### Description of the task
Everything from the line containing "-146,7 +173,7 @@" through the final line of the material is to be restated word for word, and only that.

### Source information
*** Begin section ***

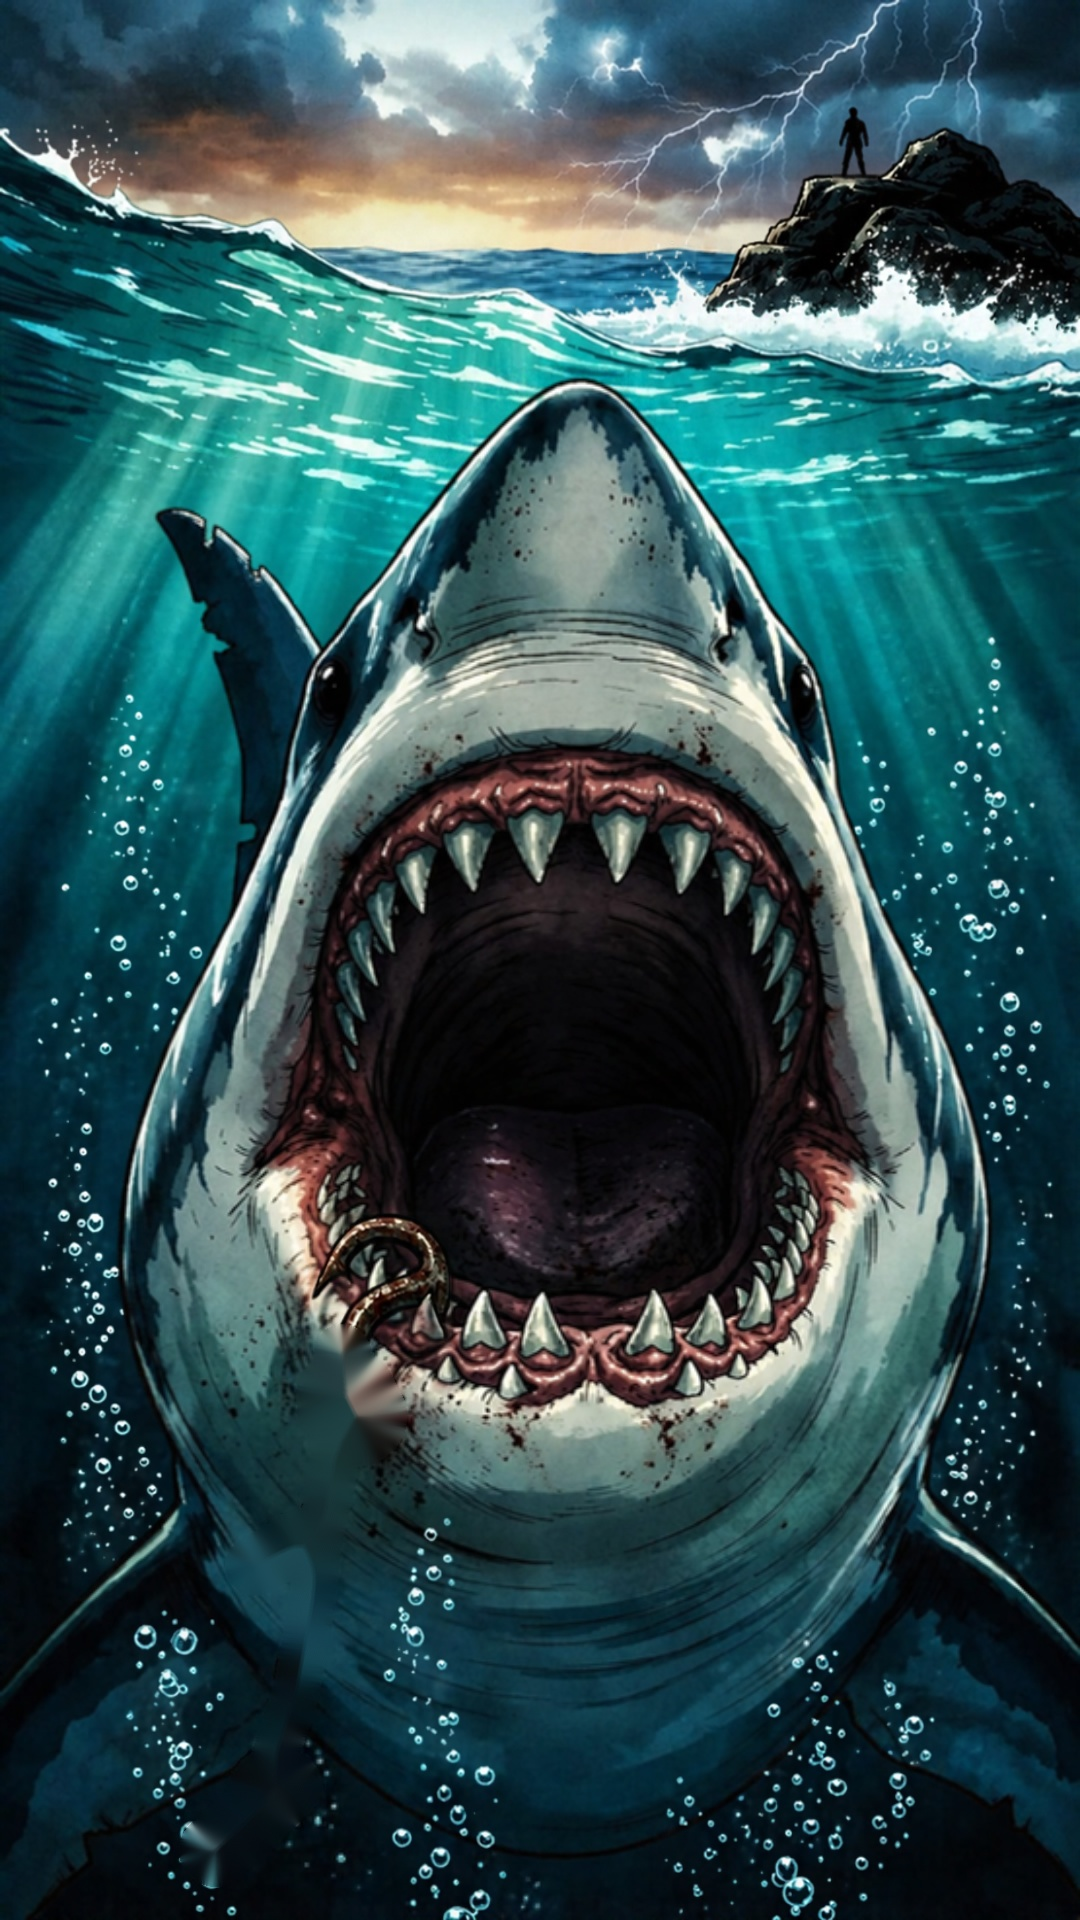
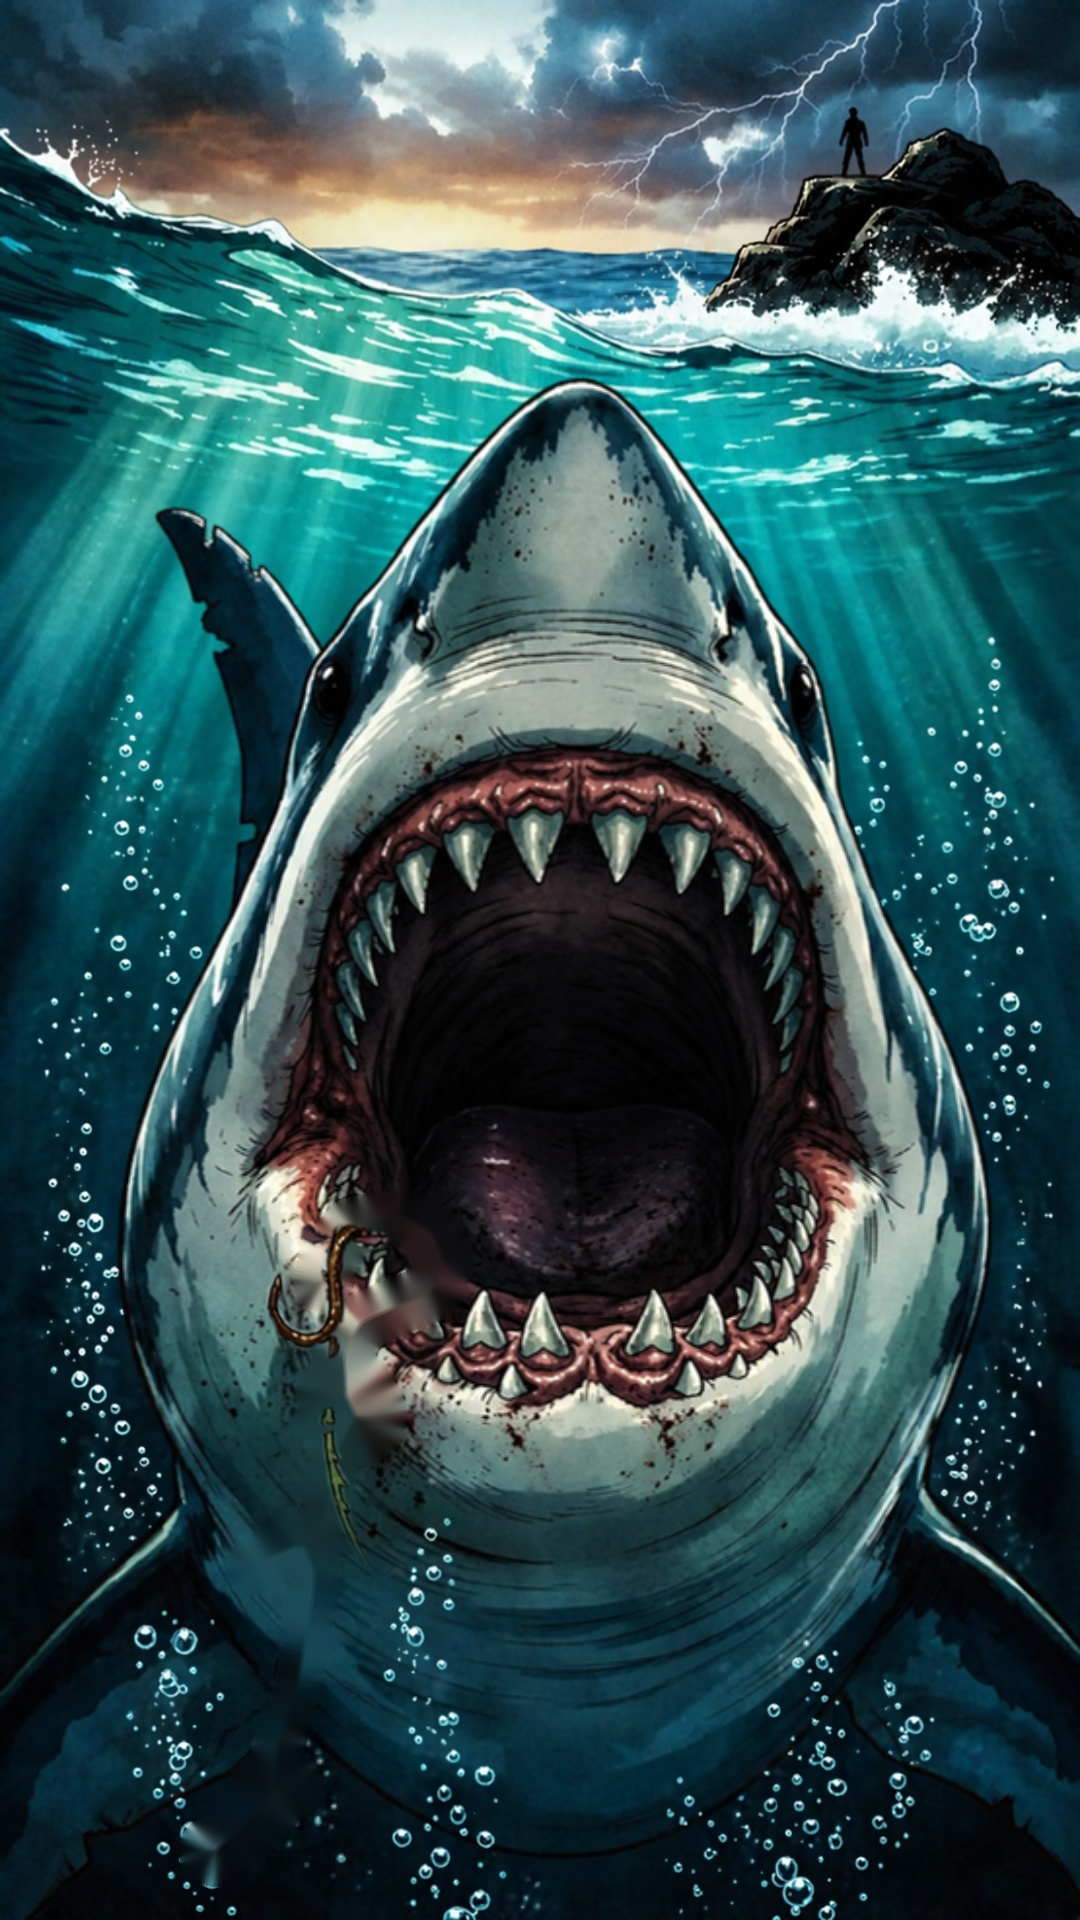
ADA 9: kanca 01b'deki gibi (kullanıcının seçtiği), 09c/14b'de aynı; 01b orijinale döndü
Claude-Session: https://claude.ai/code/session_014JxJGGMAcsX945kBrKhihb

Changed region(s): [[0.2444, 0.625, 0.4278, 0.8125]]

diff --git a/hikaye-video/projeler/ada9/kanca.py b/hikaye-video/projeler/ada9/kanca.py
@@ -18,12 +18,13 @@ SAHNE = {
                 sil=[([(332, 1480), (320, 1540), (335, 1590), (365, 1630), (405, 1662)], 28),
                      ([(410, 1665), (385, 1685), (365, 1710)], 30), ([(412, 1672), (430, 1710), (440, 1756)], 30),
                      ([(415, 1672), (470, 1698), (512, 1722), (528, 1760), (525, 1795)], 30), ([(420, 1688), (470, 1684), (510, 1690)], 28), ([(395, 1655), (450, 1680), (520, 1705)], 55), ([(430, 1425), (440, 1440)], 30)],
-                orijinal=(528, 1324, 0, 0.62)),
-    '14b': dict(cor=[(200, 1440, 360, 1860)], sil=[([(342, 1352), (338, 1388)], 40), ([(346, 1396), (356, 1416)], 84), ([(338, 1430), (332, 1480), (318, 1540), (312, 1600), (296, 1690), (270, 1770), (245, 1830)], 30),
-                     ([(310, 1535), (255, 1565)], 44), ([(285, 1785), (215, 1850)], 56)], sakla=True),
-    '15': dict(cor=[(893, 1490, 1020, 1585)], sil=[([(886, 1492), (892, 1516)], 24), ([(880, 1524), (884, 1530)], 44),
+                orijinal=(458, 1214, 0, 1.05)),
+    '14b': dict(cor=[(200, 1440, 360, 1860)], sil=[([(322, 1282), (330, 1250), (352, 1226), (400, 1214), (432, 1232), (444, 1262), (432, 1292), (396, 1306), (360, 1322), (342, 1352), (338, 1385)], 42),
+                     ([(346, 1396), (356, 1416)], 84), ([(338, 1430), (332, 1480), (318, 1540), (312, 1600), (296, 1690), (270, 1770), (245, 1830)], 30),
+                     ([(310, 1535), (255, 1565)], 44), ([(285, 1785), (215, 1850)], 56)], orijinal=(345, 1232, 8, 1.3)),
+    '15': dict(cor=[(893, 1490, 1020, 1585)], sil=[([(886, 1494), (892, 1516)], 22), ([(880, 1524), (884, 1530)], 40),
                     ([(900, 1535), (925, 1568), (962, 1582), (992, 1560), (1002, 1528), (990, 1500), (950, 1487)], 46), ([(955, 1490), (970, 1535)], 32)],
-               kanca=(880, 1470, 84, 0.55)),
+               orijinal=(868, 1470, 0, 0.55)),
     '01b': dict(cor=[(670, 1090, 920, 1470)], sil=[([(738, 1078), (736, 1122)], 30), ([(745, 1182), (748, 1202)], 56), ([(708, 1160), (716, 1170)], 36), ([(826, 1392), (838, 1400)], 34), ([(880, 1436), (896, 1446)], 36), ([(826, 1330), (840, 1345)], 30)], orijinal=(774, 1092, 0, 0.5)),
 }
 
@@ -73,6 +74,32 @@ def sprite(scale):
 
 
 HOOK_YOL = [(322, 1282), (330, 1250), (352, 1226), (400, 1214), (432, 1232), (444, 1262), (432, 1292), (396, 1306), (360, 1322), (346, 1346)]  # 14b'deki orijinal kancanın yolu
+
+
+def sprite_01b(kaynak):
+    """01b'deki (kullanıcının beğendiği) kanca + misina: renk maskesi + kontur. RGBA, çapa = sapın ağızdaki ucu."""
+    im = cv2.imread(os.path.join(kaynak, '01b.jpg'))
+    X0, Y0, X1, Y1 = 672, 1050, 920, 1470
+    roi = im[Y0:Y1, X0:X1]
+    hsv = cv2.cvtColor(roi, cv2.COLOR_BGR2HSV)
+    h, sa, v = hsv[..., 0].astype(int), hsv[..., 1].astype(int), hsv[..., 2].astype(int)
+    rust = (((h <= 24) | (h >= 168)) & (sa >= 70) & (v >= 40) & (v <= 240))
+    tan = ((h >= 18) & (h <= 64) & (sa >= 55) & (v >= 70))
+    m = (rust | tan).astype(np.uint8) * 255
+    m[:25, :] = 0  # üstteki dişleri/dudağı alma
+    koridor = np.zeros(m.shape, np.uint8)  # yalnızca kanca + misina yolu
+    for yol, th in (([(742, 1070), (740, 1110), (730, 1150), (708, 1168), (694, 1140)], 56), ([(745, 1185), (762, 1250), (790, 1322), (832, 1384), (884, 1442)], 36), ([(832, 1384), (897, 1452)], 40)):
+        cv2.polylines(koridor, [np.array([(x - X0, y - Y0) for x, y in yol], np.int32)], False, 255, th, cv2.LINE_AA)
+    m &= koridor
+    n, lab, st, _ = cv2.connectedComponentsWithStats(m)
+    keep = np.zeros_like(m)
+    for i in range(1, n):
+        if st[i][4] >= 25: keep[lab == i] = 255
+    keep = cv2.dilate(keep, cv2.getStructuringElement(cv2.MORPH_ELLIPSE, (7, 7)))
+    a = cv2.GaussianBlur(keep, (0, 0), 1.2).astype(np.float32)
+    yy = np.arange(a.shape[0], dtype=np.float32)[:, None]
+    a *= np.clip((1335 - Y0 - yy) / 45, 0, 1)  # misinanın alt ucu (püsküllü kısım) yumuşakça kaybolur
+    return np.dstack([roi.astype(np.float32), a.astype(np.float32)]), (742 - X0, 1078 - Y0)
 
 
 def orijinal_sprite(kaynak):
@@ -146,7 +173,7 @@ def main():
         orig = cv2.imread(os.path.join(kaynak, '14b.jpg')) if 'orijinal' in cfg else None
         im = temizle(im, cfg)
         if 'orijinal' in cfg:
-            sp, anc = orijinal_sprite(kaynak); yerlestir_orijinal(im, sp, anc, *cfg['orijinal'])
+            sp, anc = sprite_01b(kaynak); yerlestir_orijinal(im, sp, anc, *cfg['orijinal'])
         elif 'kanca' in cfg: yerlestir(im, *cfg['kanca'])
         cv2.imwrite(os.path.join(cikti or G, n + '.jpg'), im, [cv2.IMWRITE_JPEG_QUALITY, 95]); print('tamam', n)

*** End section ***

### Problem solution
@@ -146,7 +173,7 @@ def main():
         orig = cv2.imread(os.path.join(kaynak, '14b.jpg')) if 'orijinal' in cfg else None
         im = temizle(im, cfg)
         if 'orijinal' in cfg:
-            sp, anc = orijinal_sprite(kaynak); yerlestir_orijinal(im, sp, anc, *cfg['orijinal'])
+            sp, anc = sprite_01b(kaynak); yerlestir_orijinal(im, sp, anc, *cfg['orijinal'])
         elif 'kanca' in cfg: yerlestir(im, *cfg['kanca'])
         cv2.imwrite(os.path.join(cikti or G, n + '.jpg'), im, [cv2.IMWRITE_JPEG_QUALITY, 95]); print('tamam', n)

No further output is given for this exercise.